Minnesota’s main goalie was Manny Fernandez, who was good but not on par with what the Kraken have — on paper, at least. An 18-year-old Marian Gaborik was second in Wild scoring with 36 points — no, not a typo — and undoubtedly their most talented offensive player. 

The Kraken have nine guys on pace to surpass Gaborik’s point total.

The team I’d most liken the Kraken to, sensing improvement to come, is the 1993-94 Florida Panthers. 

They went 33-34-17 for 83 points and nearly made the playoffs. Their leading scorer with 60 points was Scott Mellanby, a perennial 20-goal man who popped 30 that season and 32 two years later.

They had good goaltending with John Vanbiesbrouck and Mark Fitzpatrick.  

Oh yeah, they made the Cup Final in Year 3. Am I predicting that for the Kraken? Not on your life.


Q: @ reubenTjoseph asked: I want to know what the Kraken are doing with their bar stool seats. I’m a full paying STH and can’t watch the game without fan obstruction.
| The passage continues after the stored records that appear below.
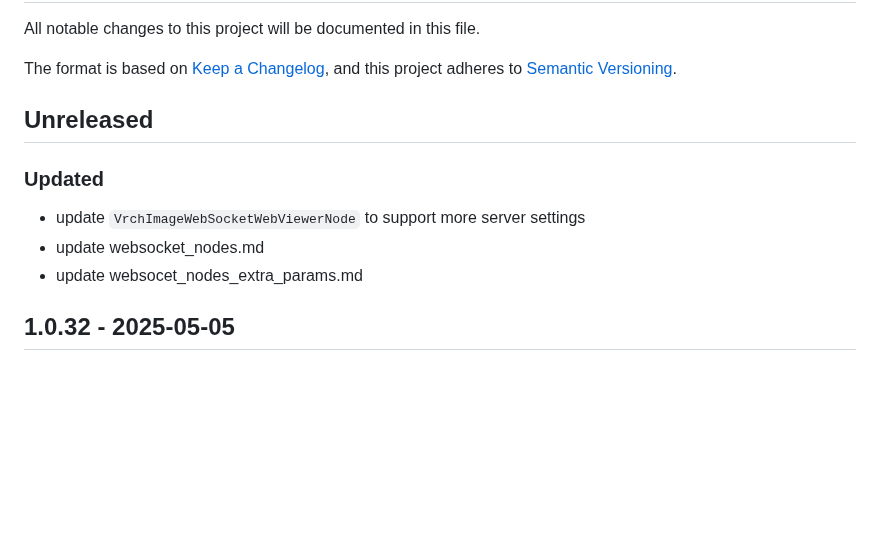
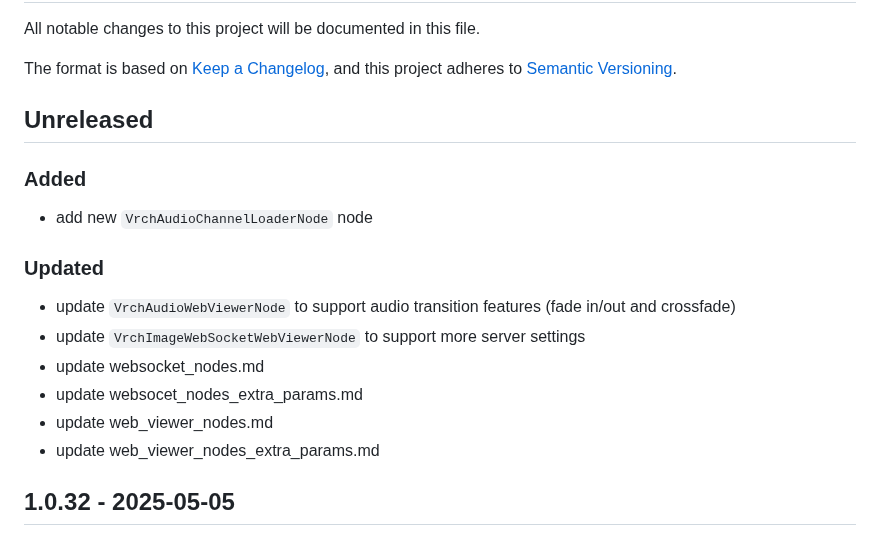
Before and after one commit to VrchStudio/comfyui-web-viewer, a Markdown page: CHANGELOG.md, the part around the change. GitHub-like rendering; blank space fills up the shorter version.

```diff
--- a/CHANGELOG.md
+++ b/CHANGELOG.md
@@ -7,11 +7,18 @@ and this project adheres to [Semantic Versioning](https://semver.org/spec/v2.0.0
 
 ## Unreleased
 
+### Added
+
+- add new `VrchAudioChannelLoaderNode` node
+
 ### Updated
 
+- update `VrchAudioWebViewerNode` to support audio transition features (fade in/out and crossfade)
 - update `VrchImageWebSocketWebViewerNode` to support more server settings
 - update websocket_nodes.md
 - update websocet_nodes_extra_params.md
+- update web_viewer_nodes.md
+- update web_viewer_nodes_extra_params.md
 
 ## 1.0.32 - 2025-05-05
 
```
A: I was just asking Kraken senior vice president Bill Chapin about this. For those unfamiliar, the Kraken sold season tickets for bar stool seats along the perimeter of the upper and lower bowls. They are essentially bar stools with a small countertop in front for the feel of sitting in a sports bar.

Problem is, the bar-stool seats weren’t positioned high enough behind regular seating sections. So heads of fans in the regular seats obstruct bar stool patrons’ view. Chapin said platforms will be installed to elevate bar stool seats slightly so fans using them can have a “significantly better line of sight” over heads of people in front. Timeline for the not-cheap fix is being finalized before ticket holders are advised.

Q: @ mrhanusa asked: What makes Ron Francis the right choice as a GM? I’m always skeptical of former players who become GMs … Is playing the sport as an athlete really an advantage as a GM? Enough of an advantage to forgo other candidates who have other strengths.

A: Kraken owner Jerry Bruckheimer likes the “gravitas” Francis brings. He’s a serious man who commands respect. Not egotistical, either, despite his Hall of Fame playing career.

Such traits can benefit a GM in that people will take his phone calls. Other GMs won’t avoid him. Agents talk to him. He doesn’t have the reputation of someone who enjoys embarrassing rivals in trades.

From a strategy perspective, Francis builds from the back out. Meaning solid goaltending, a strong defense and some centers to make it all work while filling in the wingers. He doesn’t quite have the centers, and the Kraken goaltending has let him down, but that’s how champions are made.

One critique I’ve heard of Francis, besides the ho-hum expansion draft, is he’s too patient with his process. His teams in Carolina didn’t make the playoffs until five years in, and he got fired after four. The Kraken don’t have five years; Not in this new market, at these ticket prices. So this first-year stumble needs to get turned around. Can’t have a repeat next season.